In a separate interview, Bruce Riedel, who led a review of the U.S. policy in Afghanistan and Pakistan for President Obama, said: “It has always been very unlikely that Mullah Omar and the Taliban would accept any peace process with Karzai. They prefer his head.
“That said, Karzai has domestic political reasons for wanting to be seen as open to talks with his fellow Pashtuns,” said Mr. Riedel, a senior fellow at the Brookings Institution’s Saban Center for Middle East Policy.
Currently, the U.S. military is involved in a major effort against the Taliban in Afghanistan’s southern Kandahar province following an operation in Marjah.
Mr. Abdullah described the outcome of the Marjah operation as “mixed,” saying the Taliban “might come back or is already back.”
Discussing the situation in Kandahar, he said the political corruption in the province is a key problem.
© Copyright 2014 The Washington Times, LLC. Click here for reprint permission.
About the Author
Ashish Kumar Sen is a reporter covering foreign policy and international developments for The Washington Times.
Prior to joining The Times, Mr. Sen worked for publications in Asia and the Middle East. His work has appeared in a number of publications and online news sites including the British Broadcasting Corp., Asia Times Online and Outlook magazine.
- Kerry warns of 'very serious' response to Crimea-Russia alliance
- John Kerry says any resumption of aid to Egypt would depend on reforms in Cairo
- Reset? What reset? U.S.-Russia ties at worst since Cold War
- Minister sees breakthrough 'in months' for long-split Cyprus
- Russia's neighbors shiver amid Putin's Cold War moves in Ukraine
TWT Video Picks
By Emily Miller
Obama is losing the debate on gun ownership, concealed-carry permits
- USS Kidd sent to Indian Ocean after 'indication' of Malaysian jet crash
- F-35 secrets now showing up in Chinas stealth fighter
- U.S. pilot scares off Iranians with 'Top Gun'-worthy stunt: 'You really ought to go home'
- Oil rig worker says he saw missing plane go down: report
- GOP bill tries to pull courts into fight with Obama on executive power, enforcing laws
- MILLER: Law enforcement realizes good people with guns deter crime
- NRA shirt gets N.Y. high school student suspended
- VIDEO: Emily Miller on Fox Business on Vivec Murthy for surgeon general and smart guns
- Ben Carson: America's now 'very much like Nazi Germany'

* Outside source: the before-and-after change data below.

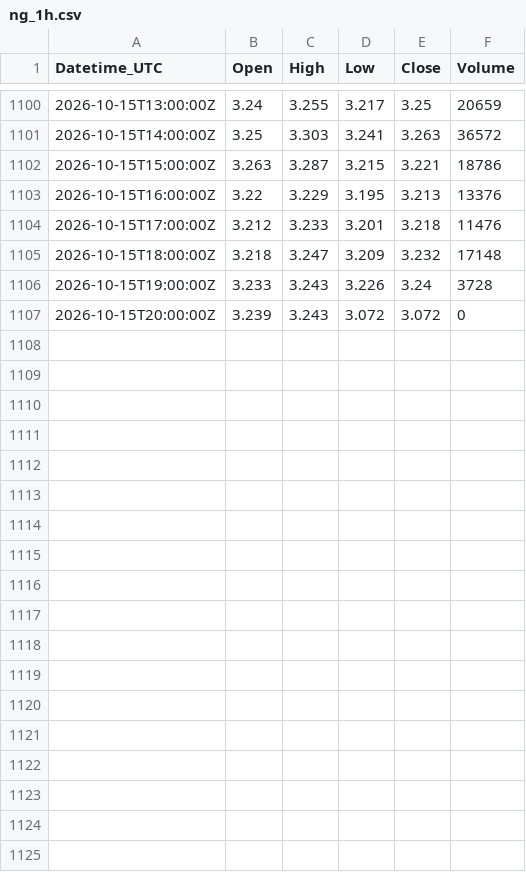
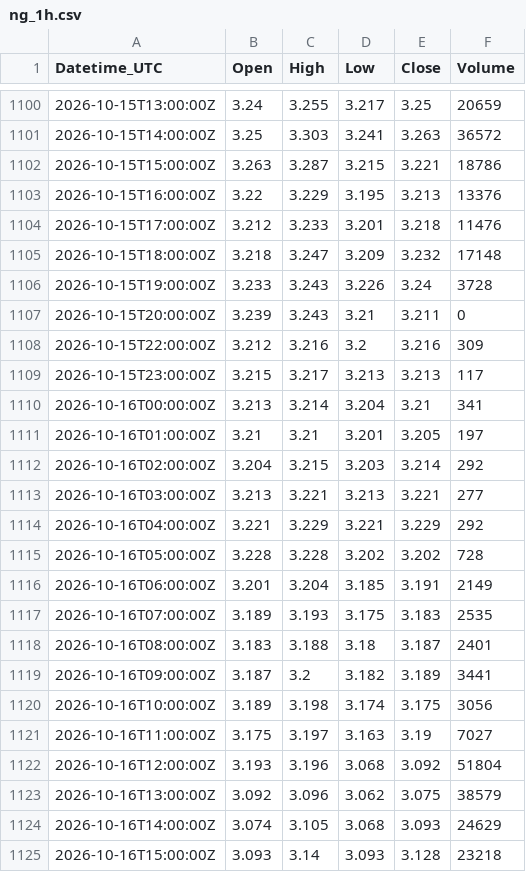
Before and after one commit to Kubula-xu/claude-finance-data, a CSV file: data/ng_1h.csv, drawn as a sheet; only a part is shown, gaps mark what is left out; the diff covers the shown part only.

```diff
--- a/data/ng_1h.csv
+++ b/data/ng_1h.csv
@@ -1106,2 +1106,20 @@ Datetime_UTC,Open,High,Low,Close,Volume
 2026-10-15T19:00:00Z,3.233,3.243,3.226,3.24,3728
-2026-10-15T20:00:00Z,3.239,3.243,3.072,3.072,0
+2026-10-15T20:00:00Z,3.239,3.243,3.21,3.211,0
+2026-10-15T22:00:00Z,3.212,3.216,3.2,3.216,309
+2026-10-15T23:00:00Z,3.215,3.217,3.213,3.213,117
+2026-10-16T00:00:00Z,3.213,3.214,3.204,3.21,341
+2026-10-16T01:00:00Z,3.21,3.21,3.201,3.205,197
+2026-10-16T02:00:00Z,3.204,3.215,3.203,3.214,292
+2026-10-16T03:00:00Z,3.213,3.221,3.213,3.221,277
+2026-10-16T04:00:00Z,3.221,3.229,3.221,3.229,292
+2026-10-16T05:00:00Z,3.228,3.228,3.202,3.202,728
+2026-10-16T06:00:00Z,3.201,3.204,3.185,3.191,2149
+2026-10-16T07:00:00Z,3.189,3.193,3.175,3.183,2535
+2026-10-16T08:00:00Z,3.183,3.188,3.18,3.187,2401
+2026-10-16T09:00:00Z,3.187,3.2,3.182,3.189,3441
+2026-10-16T10:00:00Z,3.189,3.198,3.174,3.175,3056
+2026-10-16T11:00:00Z,3.175,3.197,3.163,3.19,7027
+2026-10-16T12:00:00Z,3.193,3.196,3.068,3.092,51804
+2026-10-16T13:00:00Z,3.092,3.096,3.062,3.075,38579
+2026-10-16T14:00:00Z,3.074,3.105,3.068,3.093,24629
+2026-10-16T15:00:00Z,3.093,3.14,3.093,3.128,23218
```
Also changed, not shown: 11 added rows elsewhere in this file, data/ng_15m.csv, data/spot_log.csv, 28 other files.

- After three days, Redskins finally address defensive needs
Chaos as Manhattan building explodes
Pope Francis meets his 'mini-me'
Celebrity deaths in 2014
Winter storm hits states — again